*** Opening LISTED RECORDS ***

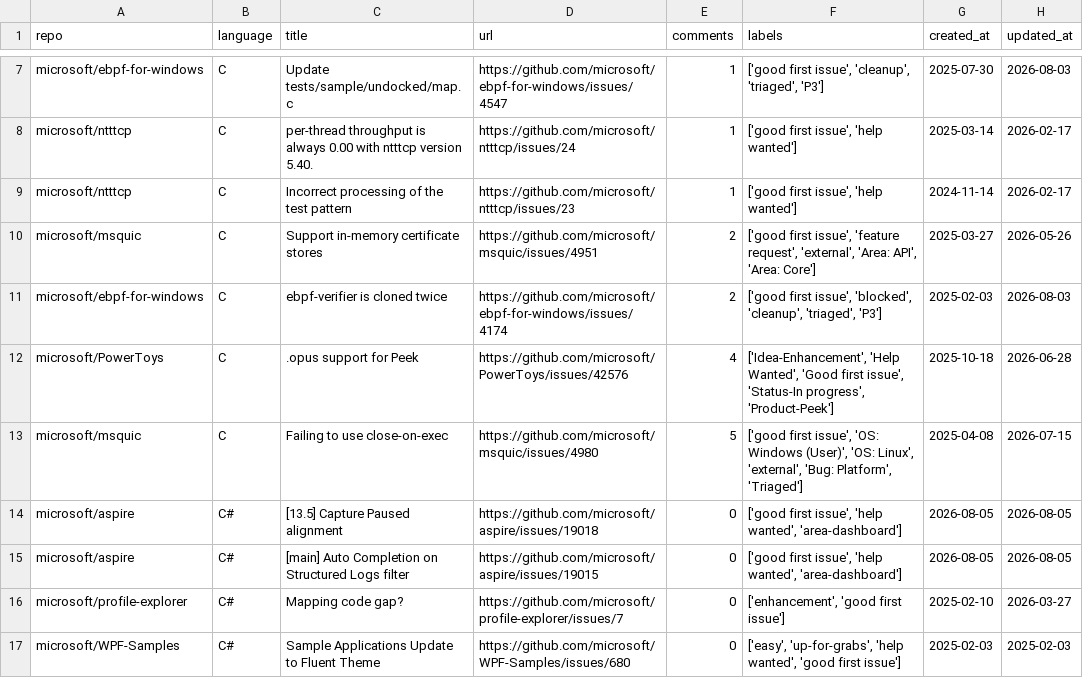
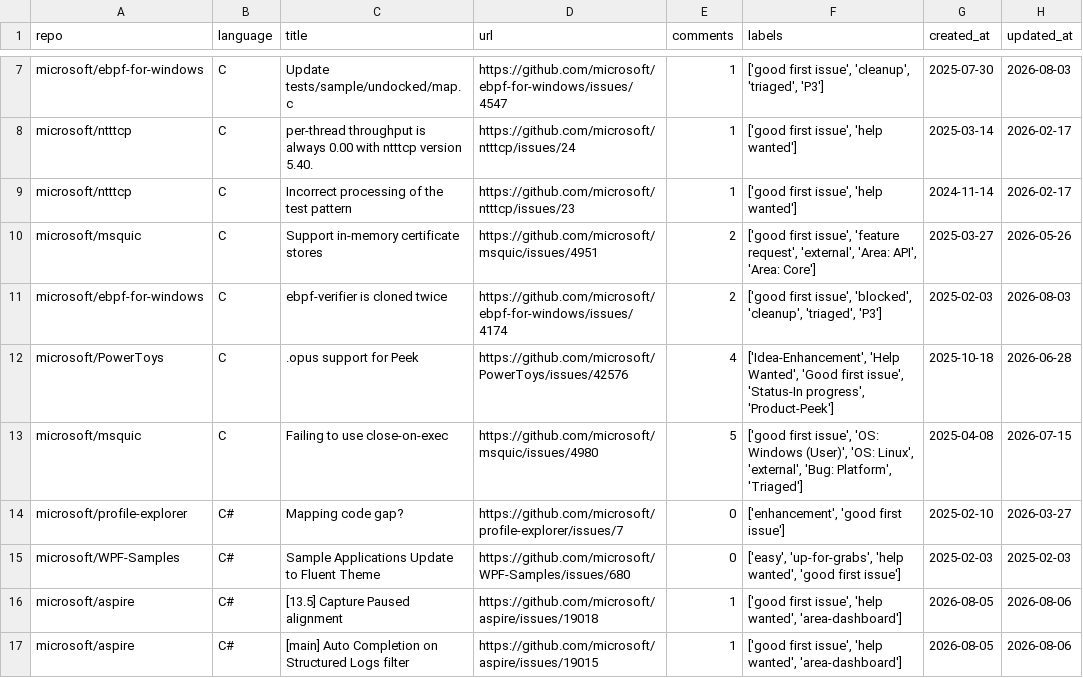
Before and after one commit to drkrillo/good-first-issues, a CSV file: good_first_issues.csv, drawn as a sheet; only a part is shown, gaps mark what is left out; the diff covers the shown part only.

```diff
--- a/good_first_issues.csv
+++ b/good_first_issues.csv
@@ -13,5 +13,5 @@ microsoft/PowerToys,C,.opus support for Peek,https://github.com/microsoft/PowerT
 microsoft/msquic,C,Failing to use close-on-exec,https://github.com/microsoft/msquic/issues/4980,5,"['good first issue', 'OS: Windows (User)', 'OS: Linux', 'external', 'Bug: Platform', 'Triaged']",2025-04-08,2026-07-15
-microsoft/aspire,C#,[13.5] Capture Paused alignment,https://github.com/microsoft/aspire/issues/19018,0,"['good first issue', 'help wanted', 'area-dashboard']",2026-08-05,2026-08-05
-microsoft/aspire,C#,[main] Auto Completion on Structured Logs filter,https://github.com/microsoft/aspire/issues/19015,0,"['good first issue', 'help wanted', 'area-dashboard']",2026-08-05,2026-08-05
 microsoft/profile-explorer,C#,Mapping code gap?,https://github.com/microsoft/profile-explorer/issues/7,0,"['enhancement', 'good first issue']",2025-02-10,2026-03-27
 microsoft/WPF-Samples,C#,Sample Applications Update to Fluent Theme,https://github.com/microsoft/WPF-Samples/issues/680,0,"['easy', 'up-for-grabs', 'help wanted', 'good first issue']",2025-02-03,2025-02-03
+microsoft/aspire,C#,[13.5] Capture Paused alignment,https://github.com/microsoft/aspire/issues/19018,1,"['good first issue', 'help wanted', 'area-dashboard']",2026-08-05,2026-08-06
+microsoft/aspire,C#,[main] Auto Completion on Structured Logs filter,https://github.com/microsoft/aspire/issues/19015,1,"['good first issue', 'help wanted', 'area-dashboard']",2026-08-05,2026-08-06
```
Also changed, not shown: 3 added rows, 2 removed rows and 15 edited cells elsewhere in this file, 1 other file.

*** Closing LISTED RECORDS ***

> THE TASK
Wherever the string "shown" shows up in the material, copy the line that holds it.

> SOLUTION TO THIS TASK
Before and after one commit to drkrillo/good-first-issues, a CSV file: good_first_issues.csv, drawn as a sheet; only a part is shown, gaps mark what is left out; the diff covers the shown part only.
Also changed, not shown: 3 added rows, 2 removed rows and 15 edited cells elsewhere in this file, 1 other file.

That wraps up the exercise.